It's that time of year when folks are supposed to look forward to thinner waists and fatter wallets. Then we try to make that happen by changing some behavior or reinforcing another.
Here's my suggestion to any parent out there. Be open to whatever your child is. It's as simple as that.
I know that parents always want their kids to be little carbon copies of themselves. That's one of the reasons we reuse names and put "Junior" after.
Here's the thing: just because they look similar on the outside doesn't mean they are the same on the inside. Specifically, I mean (horror) they might be gay. This is "horror" for straight parents, you understand.
The stories are legion of parents "shocked" at their child "coming out". Well, they may be surprised if they really had no outward indications, but "shocked"?
I remember that the mom of the college freshman at Rutgers who killed himself after being "outed" by his roommate said she was stunned to find that he felt she had not accepted him after he told her he was gay. Now she has to deal with the memory of how she handled that. You never want to be in that position.
Be careful. Kids always have to know that there is one (or two) place in the world they can always go to for support and help no matter what. That is Mom and/or Dad.
I have a friend who was trying to "inoculate" his son (and mine) against being gay by making locker room comments about women's bodies as he was driving these then 11-year-olds to games. Very, very foolish.

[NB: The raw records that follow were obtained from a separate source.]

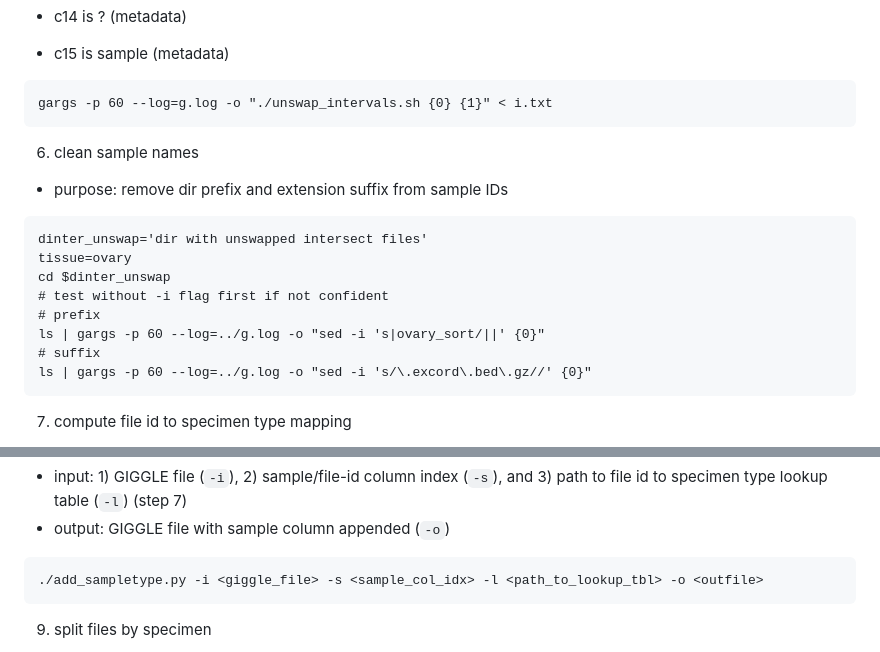
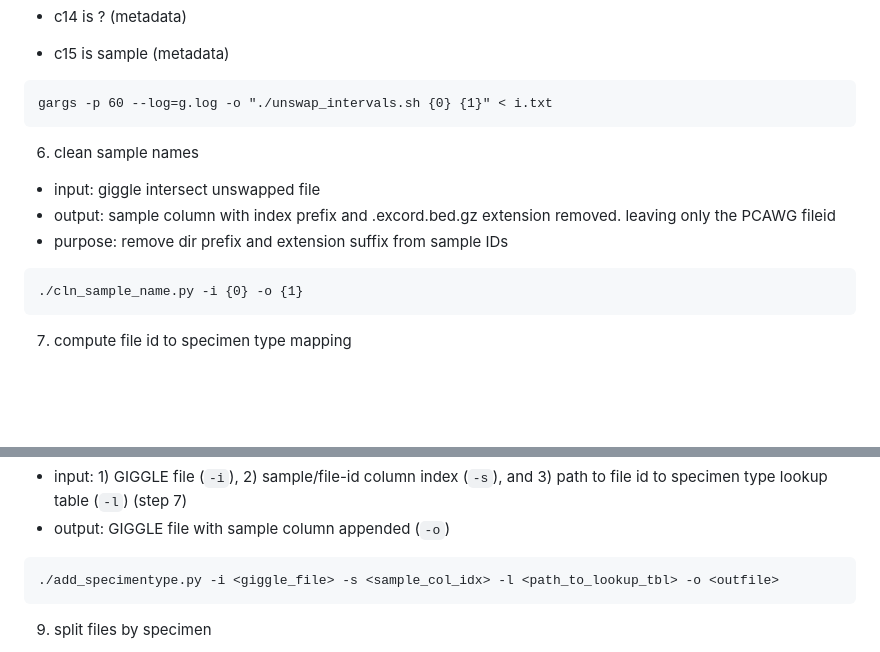
Before and after one commit to jakekrol/genefusion, a Markdown page: docs/README.md, 2 parts joined by grey strips. GitHub-like rendering; blank space fills up the shorter version.

````diff
--- a/docs/README.md
+++ b/docs/README.md
@@ -73,17 +73,12 @@ gargs -p 60 --log=g.log -o "./unswap_intervals.sh {0} {1}" < i.txt
 
 6. clean sample names
 
+- input: giggle intersect unswapped file
+- output: sample column with index prefix and .excord.bed.gz extension removed. leaving only the PCAWG fileid
 - purpose: remove dir prefix and extension suffix from sample IDs
 
 ```
-dinter_unswap='dir with unswapped intersect files'
-tissue=ovary
-cd $dinter_unswap
-# test without -i flag first if not confident
-# prefix
-ls | gargs -p 60 --log=../g.log -o "sed -i 's|ovary_sort/||' {0}"
-# suffix
-ls | gargs -p 60 --log=../g.log -o "sed -i 's/\.excord\.bed\.gz//' {0}"
+./cln_sample_name.py -i {0} -o {1}
 ```
 
 7. compute file id to specimen type mapping
@@ -104,7 +99,7 @@ ls | gargs -p 60 --log=../g.log -o "sed -i 's/\.excord\.bed\.gz//' {0}"
 - output: GIGGLE file with sample column appended (`-o`)
 
 ```
-./add_sampletype.py -i <giggle_file> -s <sample_col_idx> -l <path_to_lookup_tbl> -o <outfile>
+./add_specimentype.py -i <giggle_file> -s <sample_col_idx> -l <path_to_lookup_tbl> -o <outfile>
 ```
 
 9. split files by specimen
````
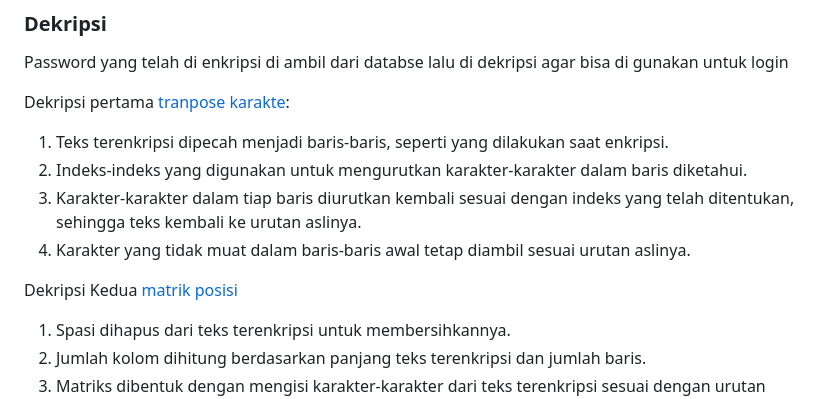
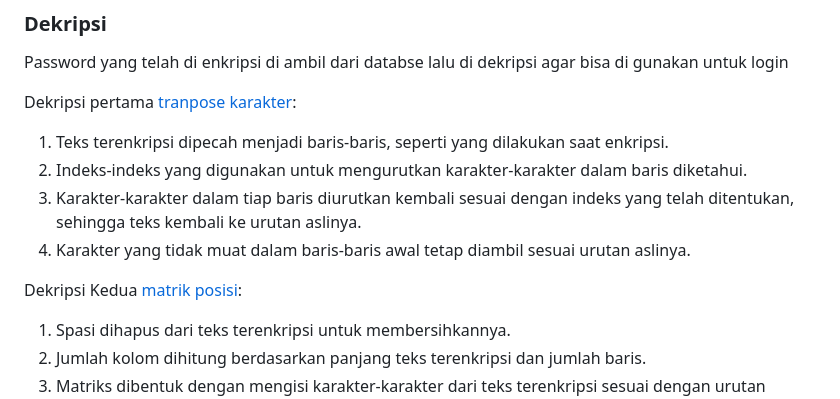
Before and after one commit to Rizalpringgandani/UTS_KRIPTO, a Markdown page: README.md, the part around one of its changes. GitHub-like rendering.

```diff
--- a/README.md
+++ b/README.md
@@ -35,13 +35,13 @@ Hasil Entripsi tersebut lalu di kirim ke database
 
 Password yang telah di enkripsi di ambil dari databse lalu di dekripsi agar bisa di gunakan untuk login
 
-Dekripsi pertama  [tranpose karakte](https://github.com/Rizalpringgandani/UTS_KRIPTO/blob/main/CiperTranposisiTemanPiero/function/transpose_karakter.php):
+Dekripsi pertama  [tranpose karakter](https://github.com/Rizalpringgandani/UTS_KRIPTO/blob/main/CiperTranposisiTemanPiero/function/transpose_karakter.php):
 1. Teks terenkripsi dipecah menjadi baris-baris, seperti yang dilakukan saat enkripsi.
 2. Indeks-indeks yang digunakan untuk mengurutkan karakter-karakter dalam baris diketahui.
 3. Karakter-karakter dalam tiap baris diurutkan kembali sesuai dengan indeks yang telah ditentukan, sehingga teks kembali ke urutan aslinya.
 4. Karakter yang tidak muat dalam baris-baris awal tetap diambil sesuai urutan aslinya.
 
-Dekripsi Kedua  [matrik posisi](https://github.com/Rizalpringgandani/UTS_KRIPTO/blob/main/CiperTranposisiTemanPiero/function/matrik_posisi.php)
+Dekripsi Kedua  [matrik posisi](https://github.com/Rizalpringgandani/UTS_KRIPTO/blob/main/CiperTranposisiTemanPiero/function/matrik_posisi.php):
 1. Spasi dihapus dari teks terenkripsi untuk membersihkannya.
 2. Jumlah kolom dihitung berdasarkan panjang teks terenkripsi dan jumlah baris.
 3. Matriks dibentuk dengan mengisi karakter-karakter dari teks terenkripsi sesuai dengan urutan kolom dan baris.
```
Also changed, not shown: other parts of README.md (+12 -0 lines).
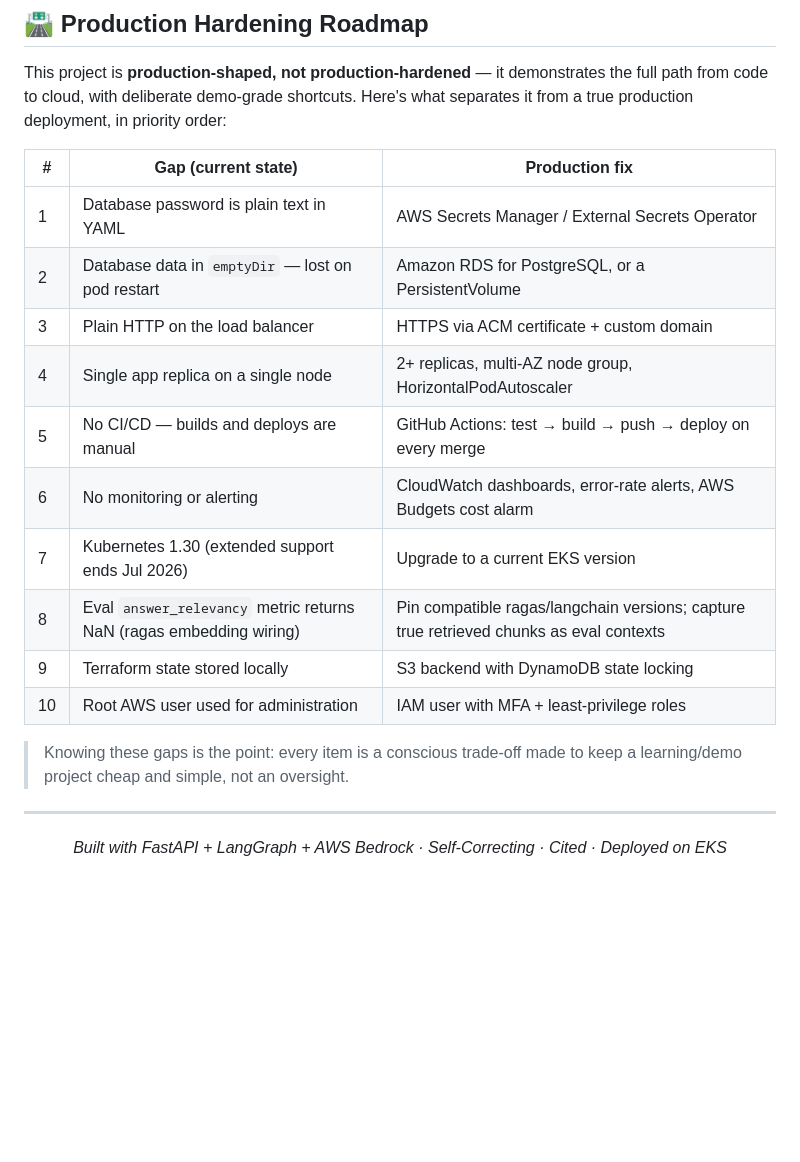
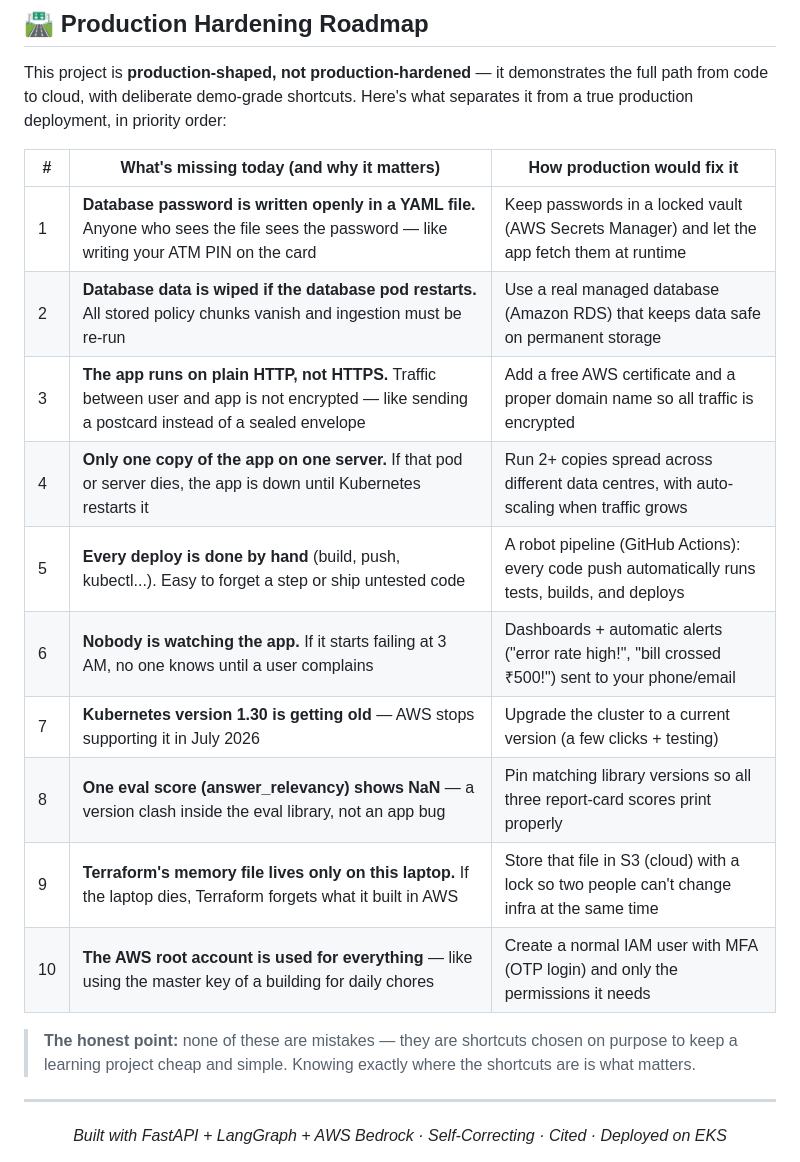
Before and after one commit to pritmon/policy-rag, a Markdown page: README.md, the part around the change. GitHub-like rendering; blank space fills up the shorter version.

Commit message:
Rewrite Production Hardening Roadmap in plain English
Co-Authored-By: Claude Fable 5 <noreply@anthropic.com>

```diff
--- a/README.md
+++ b/README.md
@@ -458,20 +458,20 @@ The critic decides whether to accept the retrieved chunks or demand another atte
 
 This project is **production-shaped, not production-hardened** — it demonstrates the full path from code to cloud, with deliberate demo-grade shortcuts. Here's what separates it from a true production deployment, in priority order:
 
-| # | Gap (current state) | Production fix |
+| # | What's missing today (and why it matters) | How production would fix it |
 |---|---|---|
-| 1 | Database password is plain text in YAML | AWS Secrets Manager / External Secrets Operator |
-| 2 | Database data in `emptyDir` — lost on pod restart | Amazon RDS for PostgreSQL, or a PersistentVolume |
-| 3 | Plain HTTP on the load balancer | HTTPS via ACM certificate + custom domain |
-| 4 | Single app replica on a single node | 2+ replicas, multi-AZ node group, HorizontalPodAutoscaler |
-| 5 | No CI/CD — builds and deploys are manual | GitHub Actions: test → build → push → deploy on every merge |
-| 6 | No monitoring or alerting | CloudWatch dashboards, error-rate alerts, AWS Budgets cost alarm |
-| 7 | Kubernetes 1.30 (extended support ends Jul 2026) | Upgrade to a current EKS version |
-| 8 | Eval `answer_relevancy` metric returns NaN (ragas embedding wiring) | Pin compatible ragas/langchain versions; capture true retrieved chunks as eval contexts |
-| 9 | Terraform state stored locally | S3 backend with DynamoDB state locking |
-| 10 | Root AWS user used for administration | IAM user with MFA + least-privilege roles |
+| 1 | **Database password is written openly in a YAML file.** Anyone who sees the file sees the password — like writing your ATM PIN on the card | Keep passwords in a locked vault (AWS Secrets Manager) and let the app fetch them at runtime |
+| 2 | **Database data is wiped if the database pod restarts.** All stored policy chunks vanish and ingestion must be re-run | Use a real managed database (Amazon RDS) that keeps data safe on permanent storage |
+| 3 | **The app runs on plain HTTP, not HTTPS.** Traffic between user and app is not encrypted — like sending a postcard instead of a sealed envelope | Add a free AWS certificate and a proper domain name so all traffic is encrypted |
+| 4 | **Only one copy of the app on one server.** If that pod or server dies, the app is down until Kubernetes restarts it | Run 2+ copies spread across different data centres, with auto-scaling when traffic grows |
+| 5 | **Every deploy is done by hand** (build, push, kubectl...). Easy to forget a step or ship untested code | A robot pipeline (GitHub Actions): every code push automatically runs tests, builds, and deploys |
+| 6 | **Nobody is watching the app.** If it starts failing at 3 AM, no one knows until a user complains | Dashboards + automatic alerts ("error rate high!", "bill crossed ₹500!") sent to your phone/email |
+| 7 | **Kubernetes version 1.30 is getting old** — AWS stops supporting it in July 2026 | Upgrade the cluster to a current version (a few clicks + testing) |
+| 8 | **One eval score (answer_relevancy) shows NaN** — a version clash inside the eval library, not an app bug | Pin matching library versions so all three report-card scores print properly |
+| 9 | **Terraform's memory file lives only on this laptop.** If the laptop dies, Terraform forgets what it built in AWS | Store that file in S3 (cloud) with a lock so two people can't change infra at the same time |
+| 10 | **The AWS root account is used for everything** — like using the master key of a building for daily chores | Create a normal IAM user with MFA (OTP login) and only the permissions it needs |
 
-> Knowing these gaps is the point: every item is a conscious trade-off made to keep a learning/demo project cheap and simple, not an oversight.
+> **The honest point:** none of these are mistakes — they are shortcuts chosen on purpose to keep a learning project cheap and simple. Knowing exactly where the shortcuts are is what matters.
 
 ---
 
```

Let's just say that his son had been gay. How could that boy have come to his Dad and expect support? He wouldn't. He couldn't.
That is not keeping them safe from an orientation that is different from yours. It is a selfish attempt to intimidate them into a life that is a lie.
As it turned out, neither boy is gay, but they could have been.
Parents should understand that and speak and act accordingly. In other words, no trashing gay people to your kid.
No "inoculations" with slimy locker room comments. I don't care what your personal beliefs are. You have no right to build a wall that your kid cannot climb.
So, here's the resolution: I will always be open to my kids, in word and action. I will make sure they know that I love them no matter what. Then I will give them a hug and wait for them to come to me with anything.
(Copyright 2011 KARE. All Rights Reserved. This material may not be published, broadcast, rewritten or redistributed.)